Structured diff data

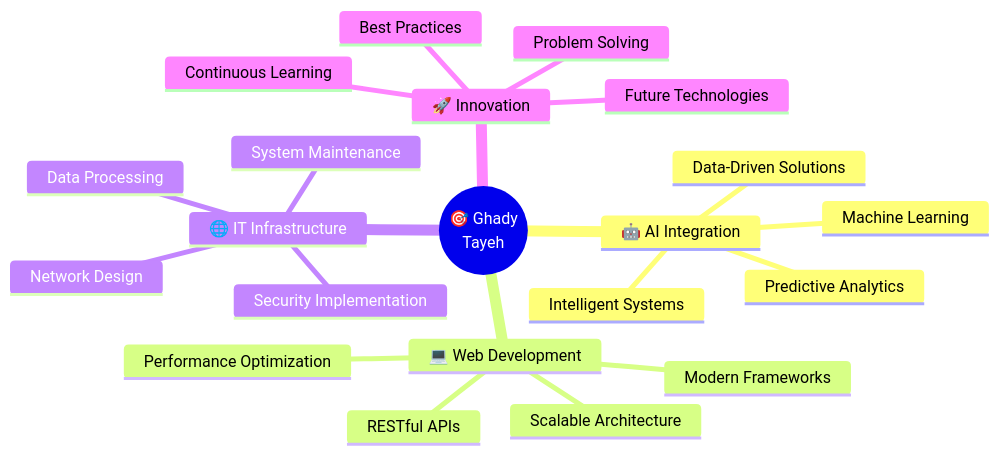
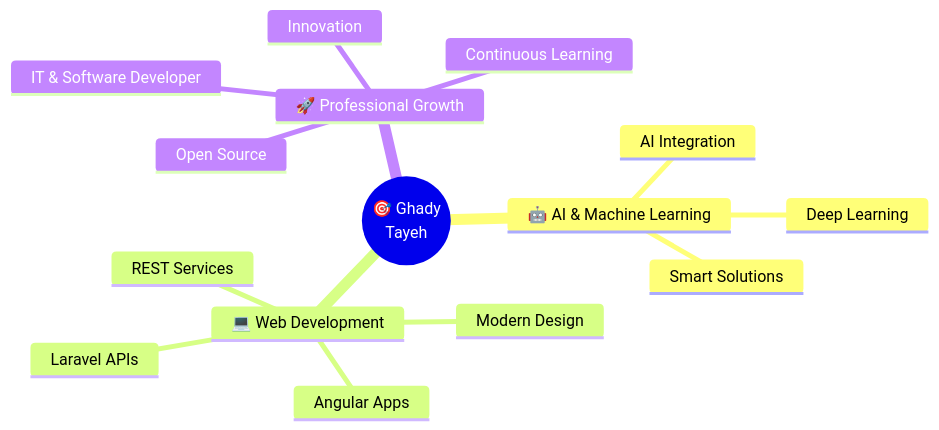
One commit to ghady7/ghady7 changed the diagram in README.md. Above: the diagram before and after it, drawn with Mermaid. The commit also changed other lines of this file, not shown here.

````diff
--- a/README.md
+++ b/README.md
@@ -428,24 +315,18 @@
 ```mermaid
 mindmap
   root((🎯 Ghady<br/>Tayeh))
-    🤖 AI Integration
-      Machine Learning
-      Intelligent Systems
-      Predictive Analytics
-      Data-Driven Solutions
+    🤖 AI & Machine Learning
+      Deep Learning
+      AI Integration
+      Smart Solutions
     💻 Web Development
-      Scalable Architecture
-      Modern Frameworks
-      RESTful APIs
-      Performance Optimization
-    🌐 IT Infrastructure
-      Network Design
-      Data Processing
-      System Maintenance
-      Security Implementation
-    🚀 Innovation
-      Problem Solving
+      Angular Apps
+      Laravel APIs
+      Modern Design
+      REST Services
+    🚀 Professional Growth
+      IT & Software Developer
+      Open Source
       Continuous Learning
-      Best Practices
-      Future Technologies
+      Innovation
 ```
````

■ Assigned task:
Make an exact copy of the records, pictures excluded.

■ Answer section:
One commit to ghady7/ghady7 changed the diagram in README.md. Above: the diagram before and after it, drawn with Mermaid. The commit also changed other lines of this file, not shown here.

````diff
--- a/README.md
+++ b/README.md
@@ -428,24 +315,18 @@
 ```mermaid
 mindmap
   root((🎯 Ghady<br/>Tayeh))
-    🤖 AI Integration
-      Machine Learning
-      Intelligent Systems
-      Predictive Analytics
-      Data-Driven Solutions
+    🤖 AI & Machine Learning
+      Deep Learning
+      AI Integration
+      Smart Solutions
     💻 Web Development
-      Scalable Architecture
-      Modern Frameworks
-      RESTful APIs
-      Performance Optimization
-    🌐 IT Infrastructure
-      Network Design
-      Data Processing
-      System Maintenance
-      Security Implementation
-    🚀 Innovation
-      Problem Solving
+      Angular Apps
+      Laravel APIs
+      Modern Design
+      REST Services
+    🚀 Professional Growth
+      IT & Software Developer
+      Open Source
       Continuous Learning
-      Best Practices
-      Future Technologies
+      Innovation
 ```
````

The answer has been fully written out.